Barwell takes up No 10 chief role: Bouncing back from his defeat at the polls, Gavin Barwell, the former Housing Minister is no longer an MP. Instead, he replaces Nick Timothy and Fiona Hill as chief of staff to the Prime Minister after they resigned over their role in the General Election campaign. It is unlikely that Barwell’s policy focus will be on housing or planning as this role will be focused on ensuring government unity in the upcoming months.

Public inquiry into Grenfell fire: Theresa May has ordered a full public inquiry into the Grenfell Tower fire disaster. The Government has come under criticism for not publishing a review into a fire in a tower block in Camberwell in 2009, the findings of which could have impacted on tower block safety. London mayor Sadiq Khan had called for an inquiry and Labour leader Jeremy Corbyn said some “very hard questions have got to be asked and some very hard questions must be answered”. It is not yet known what scope the inquiry will be, but Mrs May said it will be in addition to the immediate fire report and any potential police investigation. Tory MP and member of the Treasury Committee Chris Philp said in an appearance on Sky News that social housing providers should be forced to retro-fit sprinklers where they are not provided.

Property price watch

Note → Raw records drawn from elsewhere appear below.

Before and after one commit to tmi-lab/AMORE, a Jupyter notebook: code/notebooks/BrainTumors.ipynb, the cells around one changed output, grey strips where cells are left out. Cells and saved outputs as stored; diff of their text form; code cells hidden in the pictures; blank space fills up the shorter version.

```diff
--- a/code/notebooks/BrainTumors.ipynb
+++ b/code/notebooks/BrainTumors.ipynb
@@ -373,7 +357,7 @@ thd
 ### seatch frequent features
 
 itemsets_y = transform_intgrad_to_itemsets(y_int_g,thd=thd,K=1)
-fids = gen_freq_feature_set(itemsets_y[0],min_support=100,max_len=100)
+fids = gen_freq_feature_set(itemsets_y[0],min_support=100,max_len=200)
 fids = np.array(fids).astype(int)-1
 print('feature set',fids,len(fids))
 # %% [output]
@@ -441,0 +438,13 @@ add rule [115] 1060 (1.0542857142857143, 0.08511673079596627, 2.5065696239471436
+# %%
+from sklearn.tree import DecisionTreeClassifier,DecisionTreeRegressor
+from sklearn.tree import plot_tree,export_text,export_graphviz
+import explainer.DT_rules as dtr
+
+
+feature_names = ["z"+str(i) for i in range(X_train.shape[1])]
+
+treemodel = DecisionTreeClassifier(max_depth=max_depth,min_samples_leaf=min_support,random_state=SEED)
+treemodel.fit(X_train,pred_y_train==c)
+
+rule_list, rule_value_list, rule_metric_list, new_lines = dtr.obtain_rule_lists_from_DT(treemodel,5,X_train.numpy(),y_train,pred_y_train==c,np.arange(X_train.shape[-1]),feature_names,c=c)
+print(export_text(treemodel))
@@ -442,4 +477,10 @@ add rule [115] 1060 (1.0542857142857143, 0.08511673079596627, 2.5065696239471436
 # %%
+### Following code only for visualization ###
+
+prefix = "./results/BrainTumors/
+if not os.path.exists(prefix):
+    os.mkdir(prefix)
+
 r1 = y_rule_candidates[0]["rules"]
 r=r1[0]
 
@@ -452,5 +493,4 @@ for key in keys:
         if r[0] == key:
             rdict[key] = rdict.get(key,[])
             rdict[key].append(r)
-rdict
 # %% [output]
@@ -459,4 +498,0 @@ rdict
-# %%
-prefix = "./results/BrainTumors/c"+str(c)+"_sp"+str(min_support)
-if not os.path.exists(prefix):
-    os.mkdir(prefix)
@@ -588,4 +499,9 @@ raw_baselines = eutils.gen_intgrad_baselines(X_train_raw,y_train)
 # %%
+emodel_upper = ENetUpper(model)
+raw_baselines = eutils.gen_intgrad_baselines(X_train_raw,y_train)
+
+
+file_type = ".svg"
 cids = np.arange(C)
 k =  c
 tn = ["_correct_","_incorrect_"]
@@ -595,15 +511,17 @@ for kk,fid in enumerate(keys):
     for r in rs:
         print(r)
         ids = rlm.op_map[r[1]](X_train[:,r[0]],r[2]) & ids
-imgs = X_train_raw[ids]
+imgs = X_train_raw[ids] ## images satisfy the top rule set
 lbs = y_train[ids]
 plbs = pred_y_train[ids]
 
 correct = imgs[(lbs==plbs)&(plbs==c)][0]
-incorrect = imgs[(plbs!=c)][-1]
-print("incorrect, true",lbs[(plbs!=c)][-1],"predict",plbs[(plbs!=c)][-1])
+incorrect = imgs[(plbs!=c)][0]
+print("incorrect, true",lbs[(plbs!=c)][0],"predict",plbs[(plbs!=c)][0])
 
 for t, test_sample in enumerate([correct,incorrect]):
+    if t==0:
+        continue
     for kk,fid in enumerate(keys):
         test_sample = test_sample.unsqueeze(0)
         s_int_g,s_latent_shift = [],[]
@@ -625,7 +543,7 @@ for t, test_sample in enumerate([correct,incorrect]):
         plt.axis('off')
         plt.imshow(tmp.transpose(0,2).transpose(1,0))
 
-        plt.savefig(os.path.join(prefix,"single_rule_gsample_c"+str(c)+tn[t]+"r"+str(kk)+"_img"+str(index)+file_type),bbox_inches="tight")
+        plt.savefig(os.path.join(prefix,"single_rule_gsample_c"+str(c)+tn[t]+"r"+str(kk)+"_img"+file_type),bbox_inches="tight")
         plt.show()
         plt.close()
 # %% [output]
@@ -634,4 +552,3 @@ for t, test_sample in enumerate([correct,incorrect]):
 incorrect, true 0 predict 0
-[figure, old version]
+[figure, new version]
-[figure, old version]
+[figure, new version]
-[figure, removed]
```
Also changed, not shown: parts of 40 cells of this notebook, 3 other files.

LendInvest BTL index uncovers best investment spots: Luton is back on top as the best place for BTL investors to put their cash into, according to LendInvest’s own Buy-To-Let Index. The research looked at a combination of four critical metrics: capital value growth, transaction volumes, rental yield and rental price growth. Read more.

House prices grew unexpectedly in April:  The average property cost £220,094 in April, the Office for National Statistics said, a rise of 1.6pc on the month and an increase of 5.6pc compared with April 2016. Important to remember is that most of the property purchases would have taken place before the Prime Minister announced a snap general election. Read more.

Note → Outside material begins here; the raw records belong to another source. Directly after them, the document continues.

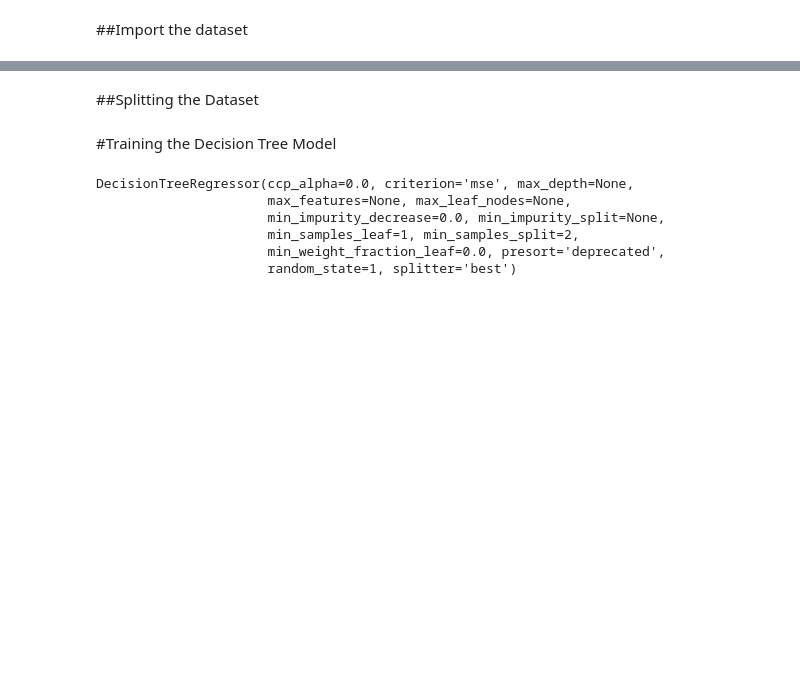
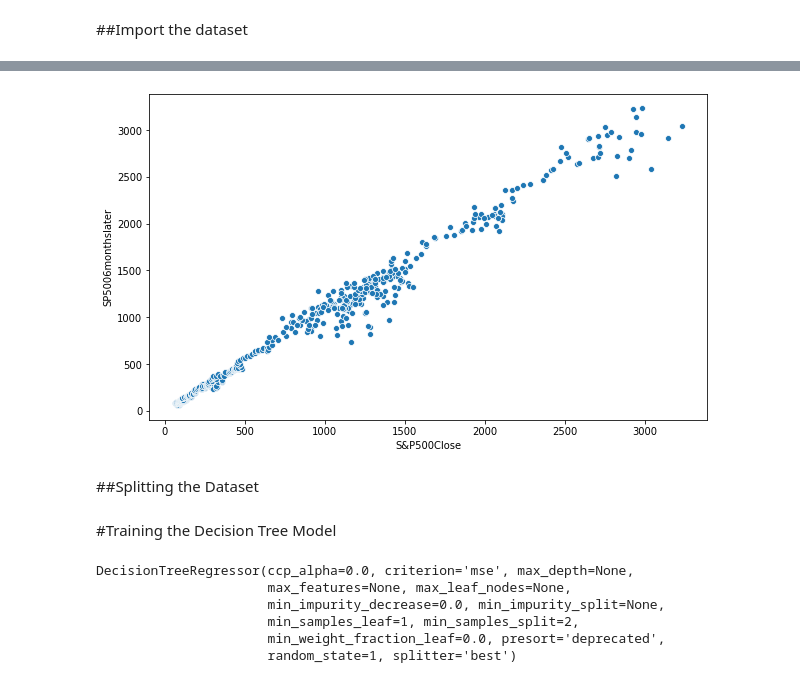
Before and after one commit to bro-kite/S_and_P_500, a Jupyter notebook: S&P_500.ipynb, the cells around one changed output, grey strips where cells are left out. Drawn from its saved outputs; the diff is of its cells as text; code cells hidden in the pictures; blank space fills up the shorter version.

```diff
--- a/S&P_500.ipynb
+++ b/S&P_500.ipynb
@@ -26,3 +64,9 @@ dataset.tail(10)
+# %%
+fig = plt.gcf()
+fig.set_size_inches(10,6)
+scatter = sns.scatterplot('S&P500Close', 'SP5006monthslater', data= dataset)
+# %% [output]
+[figure, added]
 # %%
 X = dataset.iloc[:, 1:-1].values
 y = dataset.iloc[:, -1].values
```
Also changed, not shown: parts of 14 cells of this notebook.
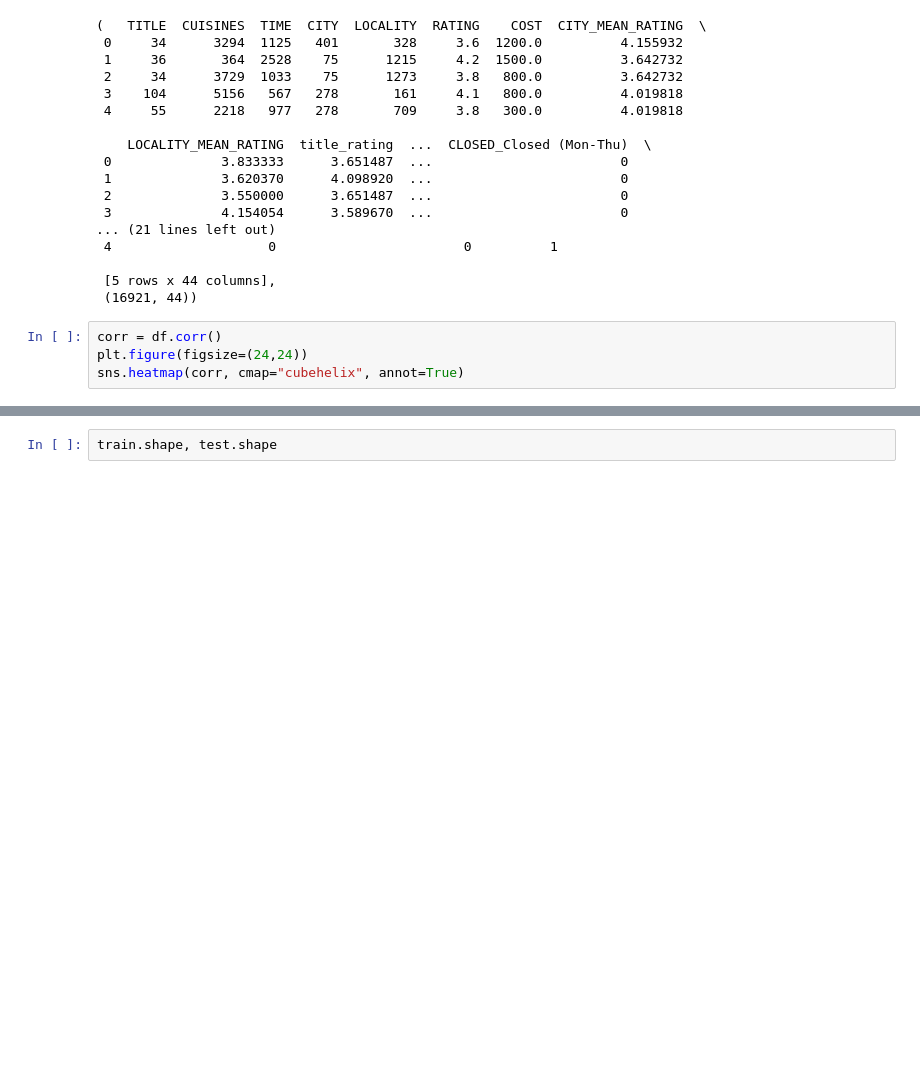
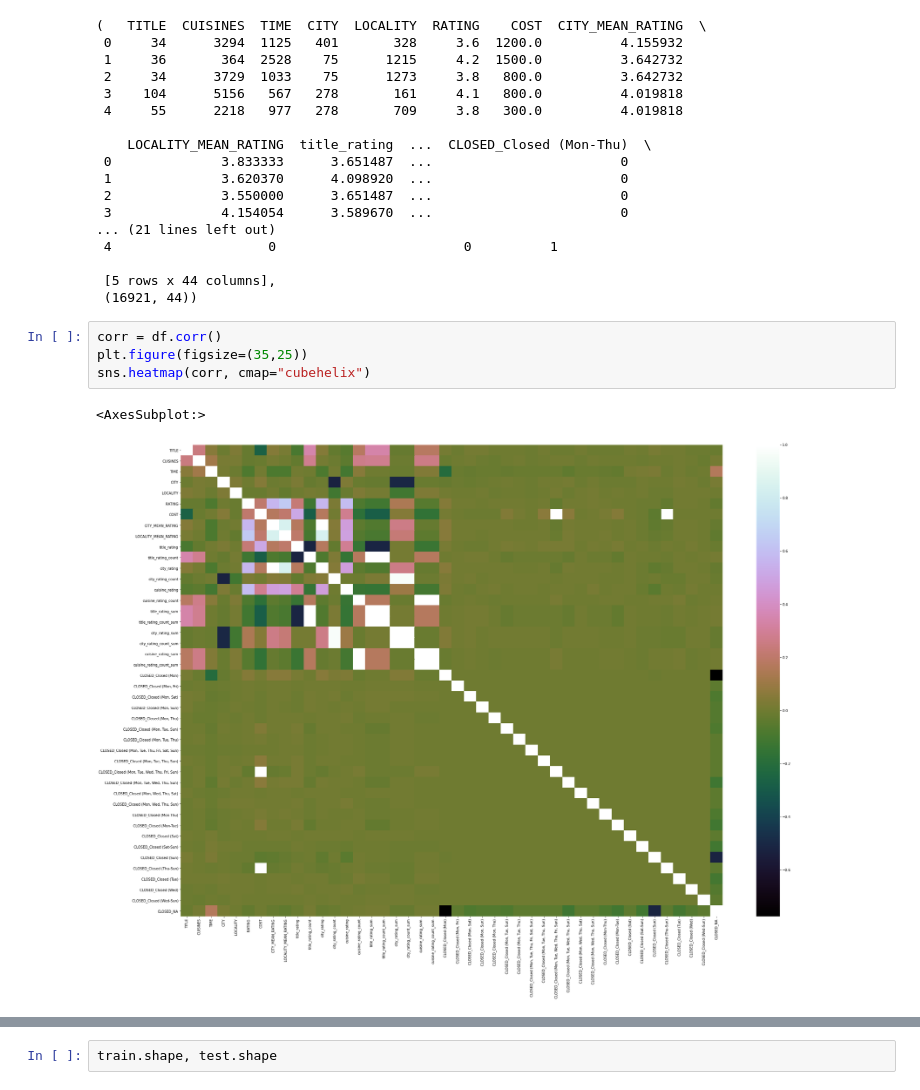
Before and after one commit to Sonal-Londhe/Evaluation_Projects, a Jupyter notebook: Restaurant Price Prediction.ipynb, the cells around one changed output, grey strips where cells are left out. Saved outputs shown, nothing was run; the diff lists cells and outputs as text; blank space fills up the shorter version.

```diff
--- a/Restaurant Price Prediction.ipynb
+++ b/Restaurant Price Prediction.ipynb
@@ -361,8 +361,11 @@ df.head() , df.shape
  (16921, 44))
 # %%
 corr = df.corr()
-plt.figure(figsize=(24,24))
-sns.heatmap(corr, cmap="cubehelix", annot=True)
+plt.figure(figsize=(35,25))
+sns.heatmap(corr, cmap="cubehelix")
+# %% [output]
+<AxesSubplot:>
+[figure, added]
 # %%
 train = df[df['COST'].isnull()!=True]
 test = df[df['COST'].isnull()==True]
```
Also changed, not shown: parts of 13 cells of this notebook.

Mortgages

BTL approvals drop: The number of mortgages approved for buy-to-let acquisitions fell in April, according to the latest figures from the CML. The 16% fall in BTL lending is considered to be significant of the government’s tax changes for the sector. Read more.

Which? rounds up a checklist of changes for BTL landlords: Including changes to mortgage interest relief, the wear and tear allowance and rising stamp duty costs, the comparison magazine puts together a checklist for BTL investors after CML data shows that BTL investment has slowed in the wake of punitive tax and business policies for the sector. Read more.

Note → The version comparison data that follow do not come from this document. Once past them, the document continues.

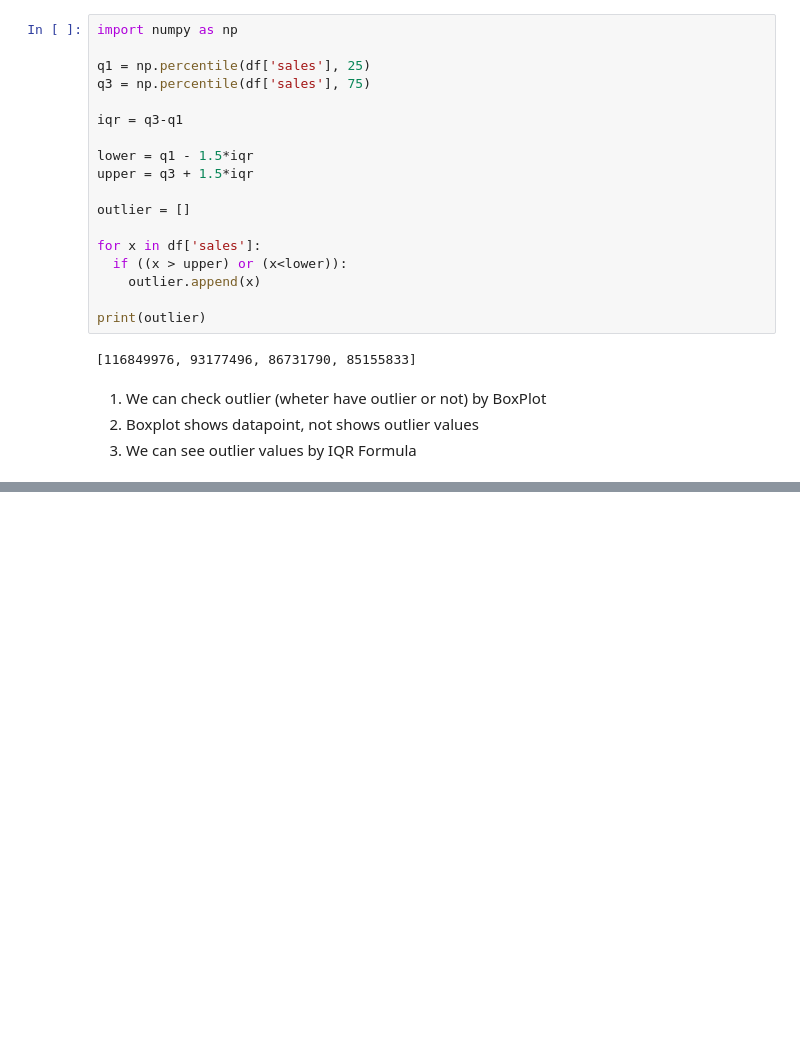
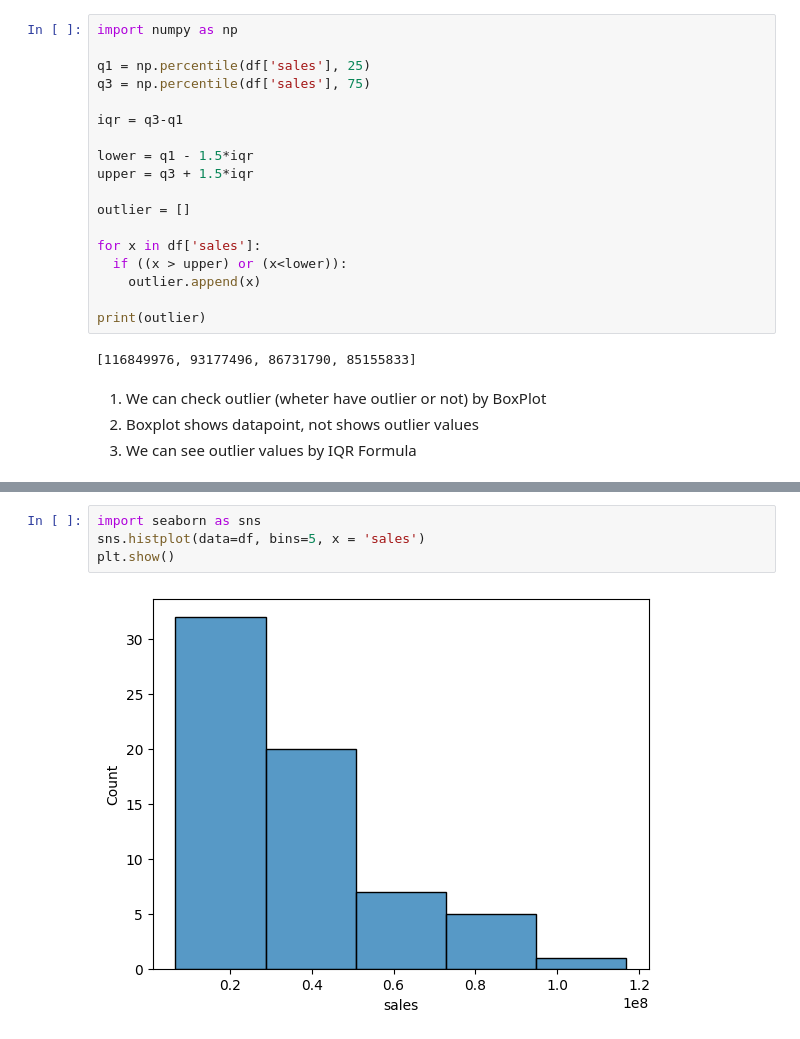
Before and after one commit to Maruf2309/BasicPython, a Jupyter notebook: percentile.ipynb, the cells around one changed output, grey strips where cells are left out. Cells and saved outputs as stored; diff of their text form; blank space fills up the shorter version.

Commit message:
percentile - sales analysis

```diff
--- a/percentile.ipynb
+++ b/percentile.ipynb
@@ -153,0 +167,6 @@ print(outlier)
+# %%
+import seaborn as sns
+sns.histplot(data=df, bins=5, x = 'sales')
+plt.show()
+# %% [output]
+[figure, added]
```
Also changed, not shown: parts of 9 cells of this notebook.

The reasons behind soaring mortgage completion figures: The Intermediary Mortgage Lenders Association (IMLA) data suggests borrower conversation rates from enquiry to completion have improved over the last year. The reason for this could be that consumers doing pre-enquiry online research is helping manage expectations. Read more.

Markets

Every new house puts £316,000 back into the UK economy: An Arcadis report found that every new house was responsible for £250,000 going directly into the economy through job creation and taxes, £53,000 going into businesses through direct spending, and £13,000 going into local communities through increased investment in local services. Read more.

‘Buy-to-leave’ properties are a myth in London: A new report by LSE, commissioned by the Mayor of London, showed that almost no homes are left empty in the capital when bought by international investors. Read more.